> [Records from a dataset]
'''
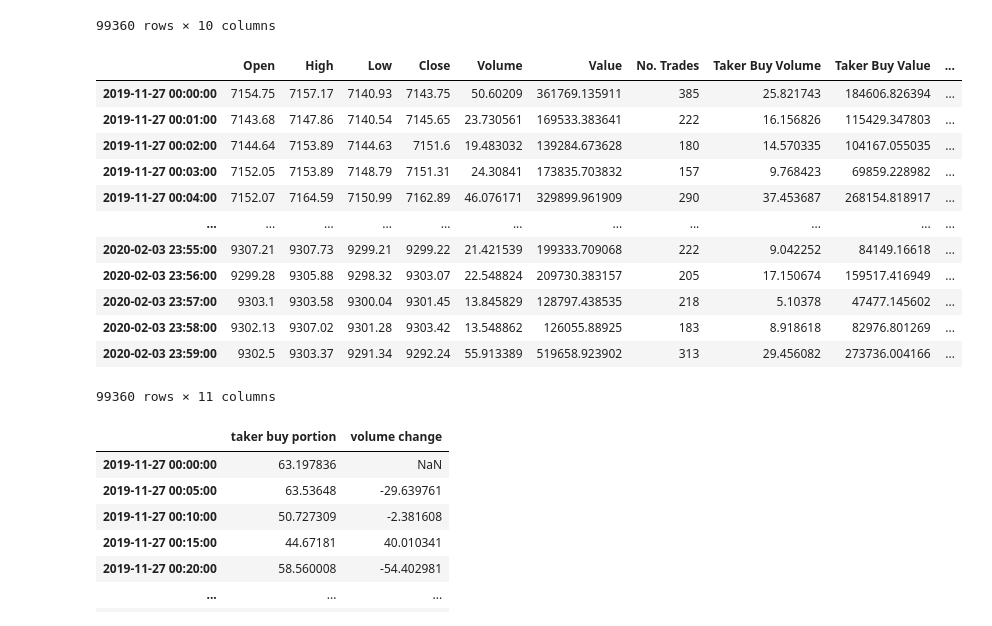
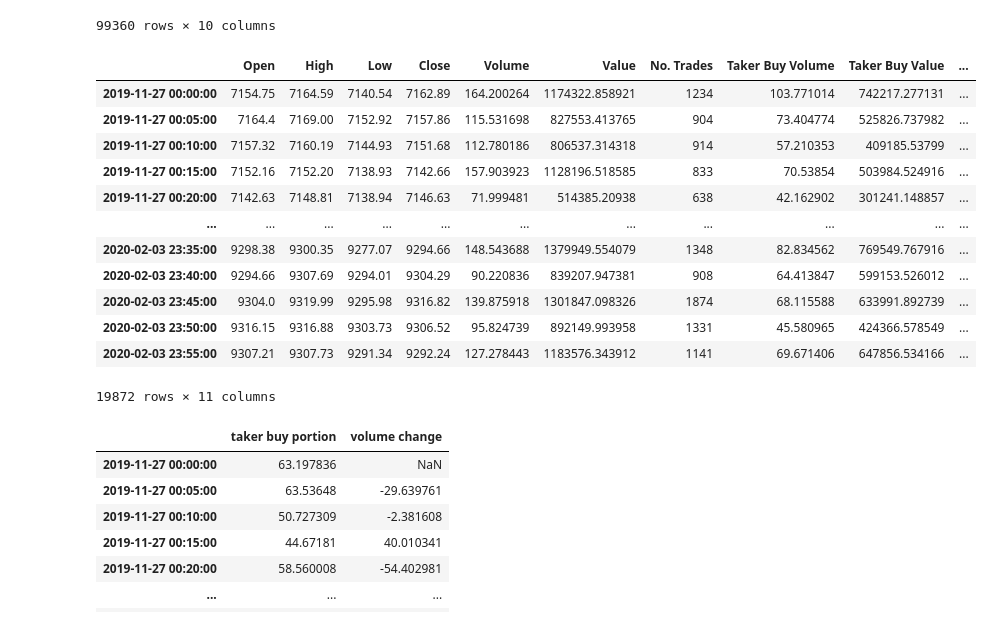
Before and after one commit to MohsenGhodrati/cvx_project_Kalman_Filter, a Jupyter notebook: Experiments.ipynb, the cells around one changed output. Drawn from its saved outputs; the diff is of its cells as text; code cells hidden in the pictures.

```diff
--- a/Experiments.ipynb
+++ b/Experiments.ipynb
@@ -51,36 +51,36 @@ df
 | 2020-02-03 23:59:00 | BTCUSDT | 9302.5 | 9303.37 | 9291.34 | 9292.24 | 55.913389 | 519658.923902 | 313 | 29.456082 | ... |
 99360 rows × 10 columns
 # %%
-timeframe = timedelta(minutes=1)
+timeframe = timedelta(minutes=5)
 
 df = df.resample(timeframe).agg({
     'Open': 'first',
     'High': 'max',
     'Low': 'min',
     'Close': 'last',
     'Volume': 'sum',
     'Value': 'sum',
     'No. Trades': 'sum',
     'Taker Buy Volume': 'sum',
     'Taker Buy Value': 'sum'
 })
 df['Average Price'] = df['Value'] / df['Volume']
-df['Average Price Change'] = df['Average Price'].pct_change() * RETURN_SCALE * 100
+df['Average Price Change'] = df['Average Price'].pct_change()
 df
 # %% [output]
 |  | Open | High | Low | Close | Volume | Value | No. Trades | Taker Buy Volume | Taker Buy Value | ... |
-| 2019-11-27 00:00:00 | 7154.75 | 7157.17 | 7140.93 | 7143.75 | 50.60209 | 361769.135911 | 385 | 25.821743 | 184606.826394 | ... |
-| 2019-11-27 00:01:00 | 7143.68 | 7147.86 | 7140.54 | 7145.65 | 23.730561 | 169533.383641 | 222 | 16.156826 | 115429.347803 | ... |
-| 2019-11-27 00:02:00 | 7144.64 | 7153.89 | 7144.63 | 7151.6 | 19.483032 | 139284.673628 | 180 | 14.570335 | 104167.055035 | ... |
-| 2019-11-27 00:03:00 | 7152.05 | 7153.89 | 7148.79 | 7151.31 | 24.30841 | 173835.703832 | 157 | 9.768423 | 69859.228982 | ... |
-| 2019-11-27 00:04:00 | 7152.07 | 7164.59 | 7150.99 | 7162.89 | 46.076171 | 329899.961909 | 290 | 37.453687 | 268154.818917 | ... |
+| 2019-11-27 00:00:00 | 7154.75 | 7164.59 | 7140.54 | 7162.89 | 164.200264 | 1174322.858921 | 1234 | 103.771014 | 742217.277131 | ... |
+| 2019-11-27 00:05:00 | 7164.4 | 7169.00 | 7152.92 | 7157.86 | 115.531698 | 827553.413765 | 904 | 73.404774 | 525826.737982 | ... |
+| 2019-11-27 00:10:00 | 7157.32 | 7160.19 | 7144.93 | 7151.68 | 112.780186 | 806537.314318 | 914 | 57.210353 | 409185.53799 | ... |
+| 2019-11-27 00:15:00 | 7152.16 | 7152.20 | 7138.93 | 7142.66 | 157.903923 | 1128196.518585 | 833 | 70.53854 | 503984.524916 | ... |
+| 2019-11-27 00:20:00 | 7142.63 | 7148.81 | 7138.94 | 7146.63 | 71.999481 | 514385.20938 | 638 | 42.162902 | 301241.148857 | ... |
 | ... | ... | ... | ... | ... | ... | ... | ... | ... | ... | ... |
-| 2020-02-03 23:55:00 | 9307.21 | 9307.73 | 9299.21 | 9299.22 | 21.421539 | 199333.709068 | 222 | 9.042252 | 84149.16618 | ... |
-| 2020-02-03 23:56:00 | 9299.28 | 9305.88 | 9298.32 | 9303.07 | 22.548824 | 209730.383157 | 205 | 17.150674 | 159517.416949 | ... |
-| 2020-02-03 23:57:00 | 9303.1 | 9303.58 | 9300.04 | 9301.45 | 13.845829 | 128797.438535 | 218 | 5.10378 | 47477.145602 | ... |
-| 2020-02-03 23:58:00 | 9302.13 | 9307.02 | 9301.28 | 9303.42 | 13.548862 | 126055.88925 | 183 | 8.918618 | 82976.801269 | ... |
-| 2020-02-03 23:59:00 | 9302.5 | 9303.37 | 9291.34 | 9292.24 | 55.913389 | 519658.923902 | 313 | 29.456082 | 273736.004166 | ... |
+| 2020-02-03 23:35:00 | 9298.38 | 9300.35 | 9277.07 | 9294.66 | 148.543688 | 1379949.554079 | 1348 | 82.834562 | 769549.767916 | ... |
+| 2020-02-03 23:40:00 | 9294.66 | 9307.69 | 9294.01 | 9304.29 | 90.220836 | 839207.947381 | 908 | 64.413847 | 599153.526012 | ... |
+| 2020-02-03 23:45:00 | 9304.0 | 9319.99 | 9295.98 | 9316.82 | 139.875918 | 1301847.098326 | 1874 | 68.115588 | 633991.892739 | ... |
+| 2020-02-03 23:50:00 | 9316.15 | 9316.88 | 9303.73 | 9306.52 | 95.824739 | 892149.993958 | 1331 | 45.580965 | 424366.578549 | ... |
+| 2020-02-03 23:55:00 | 9307.21 | 9307.73 | 9291.34 | 9292.24 | 127.278443 | 1183576.343912 | 1141 | 69.671406 | 647856.534166 | ... |
-99360 rows × 11 columns
+19872 rows × 11 columns
 # %%
 features = pd.DataFrame(index=df.index)
 features['taker buy portion'] = df['Taker Buy Volume'] / (df['Volume'] + EPSILON) * 100
```
Also changed, not shown: parts of 9 cells of this notebook.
'''
Where a line of the data holds the word "Volume", copy that line.

     'Volume': 'sum',
     'Taker Buy Volume': 'sum',
 df['Average Price'] = df['Value'] / df['Volume']
 |  | Open | High | Low | Close | Volume | Value | No. Trades | Taker Buy Volume | Taker Buy Value | ... |
 features['taker buy portion'] = df['Taker Buy Volume'] / (df['Volume'] + EPSILON) * 100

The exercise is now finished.